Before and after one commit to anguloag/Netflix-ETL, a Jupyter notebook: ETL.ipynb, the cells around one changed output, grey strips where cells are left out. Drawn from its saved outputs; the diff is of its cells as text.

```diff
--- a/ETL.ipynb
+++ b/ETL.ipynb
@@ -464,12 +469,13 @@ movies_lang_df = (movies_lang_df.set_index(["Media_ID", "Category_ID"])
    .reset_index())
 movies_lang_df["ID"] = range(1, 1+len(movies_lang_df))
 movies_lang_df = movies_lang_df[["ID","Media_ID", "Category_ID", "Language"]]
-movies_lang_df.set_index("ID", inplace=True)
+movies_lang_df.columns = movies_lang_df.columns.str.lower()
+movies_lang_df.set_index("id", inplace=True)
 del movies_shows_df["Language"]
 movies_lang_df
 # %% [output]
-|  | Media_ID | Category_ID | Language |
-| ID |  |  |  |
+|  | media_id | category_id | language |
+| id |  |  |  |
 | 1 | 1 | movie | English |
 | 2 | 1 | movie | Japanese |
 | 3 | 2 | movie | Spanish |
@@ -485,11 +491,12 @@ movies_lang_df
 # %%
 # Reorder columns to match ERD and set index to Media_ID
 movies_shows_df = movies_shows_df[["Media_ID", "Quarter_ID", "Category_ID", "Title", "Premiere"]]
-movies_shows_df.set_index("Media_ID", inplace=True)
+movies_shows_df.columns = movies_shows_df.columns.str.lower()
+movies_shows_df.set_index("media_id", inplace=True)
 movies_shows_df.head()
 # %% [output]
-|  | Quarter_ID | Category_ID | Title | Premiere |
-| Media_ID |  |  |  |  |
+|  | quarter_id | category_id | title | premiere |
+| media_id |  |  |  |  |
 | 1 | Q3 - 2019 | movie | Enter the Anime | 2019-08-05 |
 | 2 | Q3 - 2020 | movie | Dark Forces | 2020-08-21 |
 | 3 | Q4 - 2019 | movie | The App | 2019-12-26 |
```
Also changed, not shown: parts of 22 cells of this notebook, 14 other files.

========

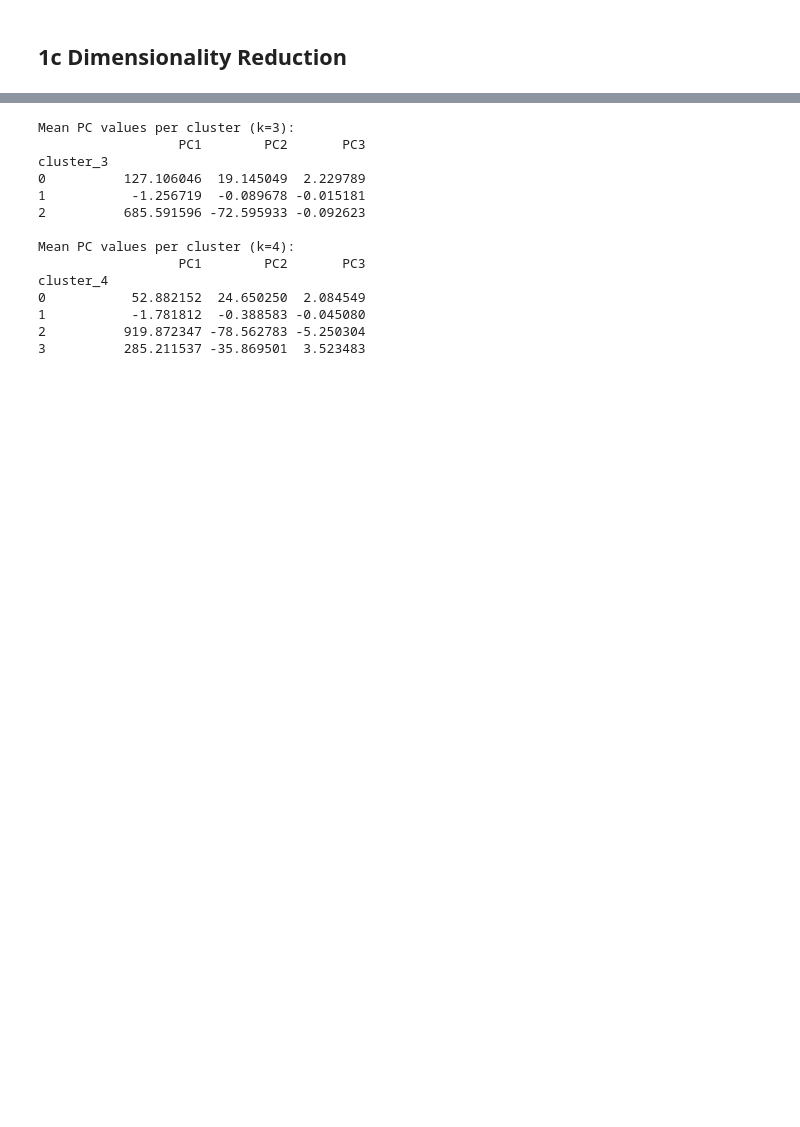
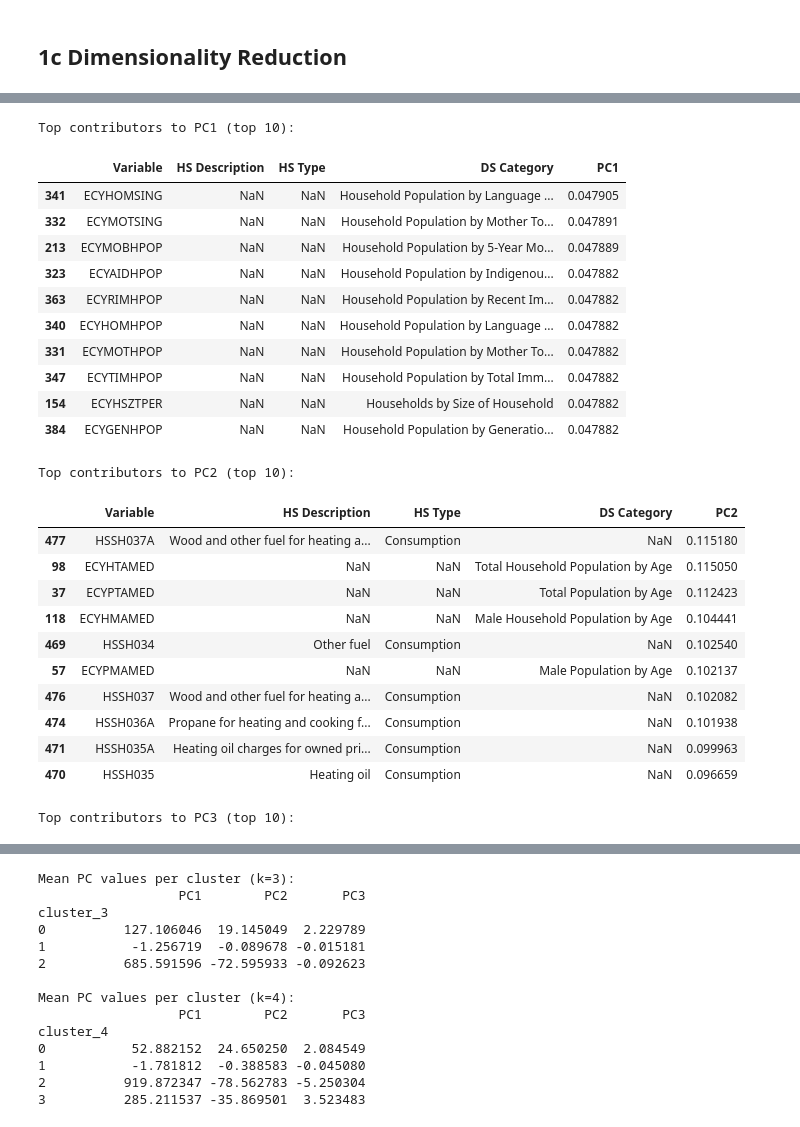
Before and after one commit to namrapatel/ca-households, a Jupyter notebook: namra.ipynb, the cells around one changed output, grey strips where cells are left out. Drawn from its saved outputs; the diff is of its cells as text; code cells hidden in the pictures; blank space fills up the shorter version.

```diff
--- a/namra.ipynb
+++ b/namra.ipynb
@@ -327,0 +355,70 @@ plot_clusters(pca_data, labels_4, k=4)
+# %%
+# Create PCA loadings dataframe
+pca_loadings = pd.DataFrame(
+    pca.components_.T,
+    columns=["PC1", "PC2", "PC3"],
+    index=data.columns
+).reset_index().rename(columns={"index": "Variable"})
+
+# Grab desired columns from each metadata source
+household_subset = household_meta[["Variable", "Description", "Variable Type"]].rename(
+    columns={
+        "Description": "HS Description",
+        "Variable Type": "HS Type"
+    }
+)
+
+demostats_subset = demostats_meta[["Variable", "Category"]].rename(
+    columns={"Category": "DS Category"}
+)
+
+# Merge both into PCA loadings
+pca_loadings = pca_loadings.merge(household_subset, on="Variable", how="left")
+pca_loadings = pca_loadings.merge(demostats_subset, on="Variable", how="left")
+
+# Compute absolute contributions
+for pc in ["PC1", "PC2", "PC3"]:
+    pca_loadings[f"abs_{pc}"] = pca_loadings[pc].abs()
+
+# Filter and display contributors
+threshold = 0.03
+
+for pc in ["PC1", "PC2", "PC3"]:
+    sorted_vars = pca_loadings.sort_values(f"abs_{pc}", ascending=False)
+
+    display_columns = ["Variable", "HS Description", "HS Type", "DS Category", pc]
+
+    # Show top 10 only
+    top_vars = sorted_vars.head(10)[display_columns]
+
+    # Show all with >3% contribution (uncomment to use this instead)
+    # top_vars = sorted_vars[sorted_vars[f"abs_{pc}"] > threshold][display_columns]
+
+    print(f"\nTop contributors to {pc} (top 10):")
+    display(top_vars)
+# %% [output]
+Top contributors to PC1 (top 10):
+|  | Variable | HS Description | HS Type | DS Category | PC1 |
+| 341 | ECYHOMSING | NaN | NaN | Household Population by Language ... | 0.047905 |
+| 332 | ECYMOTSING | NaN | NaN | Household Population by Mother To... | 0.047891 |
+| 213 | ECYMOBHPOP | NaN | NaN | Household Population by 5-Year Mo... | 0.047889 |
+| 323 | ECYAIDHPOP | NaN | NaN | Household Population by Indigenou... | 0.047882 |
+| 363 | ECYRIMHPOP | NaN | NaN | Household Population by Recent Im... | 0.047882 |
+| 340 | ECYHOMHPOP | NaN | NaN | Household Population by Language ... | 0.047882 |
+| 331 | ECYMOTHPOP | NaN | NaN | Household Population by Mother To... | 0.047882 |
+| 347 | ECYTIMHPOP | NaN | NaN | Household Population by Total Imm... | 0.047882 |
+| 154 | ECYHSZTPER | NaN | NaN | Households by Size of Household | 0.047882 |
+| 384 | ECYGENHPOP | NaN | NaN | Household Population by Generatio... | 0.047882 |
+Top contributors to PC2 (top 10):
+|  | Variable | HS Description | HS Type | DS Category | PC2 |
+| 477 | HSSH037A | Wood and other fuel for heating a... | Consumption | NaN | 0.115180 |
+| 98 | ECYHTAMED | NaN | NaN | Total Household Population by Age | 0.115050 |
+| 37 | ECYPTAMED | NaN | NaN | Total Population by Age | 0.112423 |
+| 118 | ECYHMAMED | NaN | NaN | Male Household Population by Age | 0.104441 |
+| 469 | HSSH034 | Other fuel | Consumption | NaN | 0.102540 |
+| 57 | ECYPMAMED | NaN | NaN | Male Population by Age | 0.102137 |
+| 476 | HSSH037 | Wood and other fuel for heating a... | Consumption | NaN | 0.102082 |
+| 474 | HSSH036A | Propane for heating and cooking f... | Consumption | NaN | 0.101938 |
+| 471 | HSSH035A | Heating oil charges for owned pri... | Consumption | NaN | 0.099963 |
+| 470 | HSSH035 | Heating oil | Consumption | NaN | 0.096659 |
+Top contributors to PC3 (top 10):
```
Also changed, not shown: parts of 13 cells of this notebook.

========

WHAT THE TASK REQUIRES:
Check each line of the entries for "Variable" and copy those that have it.

ANSWER SPACE:
+).reset_index().rename(columns={"index": "Variable"})
+household_subset = household_meta[["Variable", "Description", "Variable Type"]].rename(
+        "Variable Type": "HS Type"
+demostats_subset = demostats_meta[["Variable", "Category"]].rename(
+pca_loadings = pca_loadings.merge(household_subset, on="Variable", how="left")
+pca_loadings = pca_loadings.merge(demostats_subset, on="Variable", how="left")
+    display_columns = ["Variable", "HS Description", "HS Type", "DS Category", pc]
+|  | Variable | HS Description | HS Type | DS Category | PC1 |
+|  | Variable | HS Description | HS Type | DS Category | PC2 |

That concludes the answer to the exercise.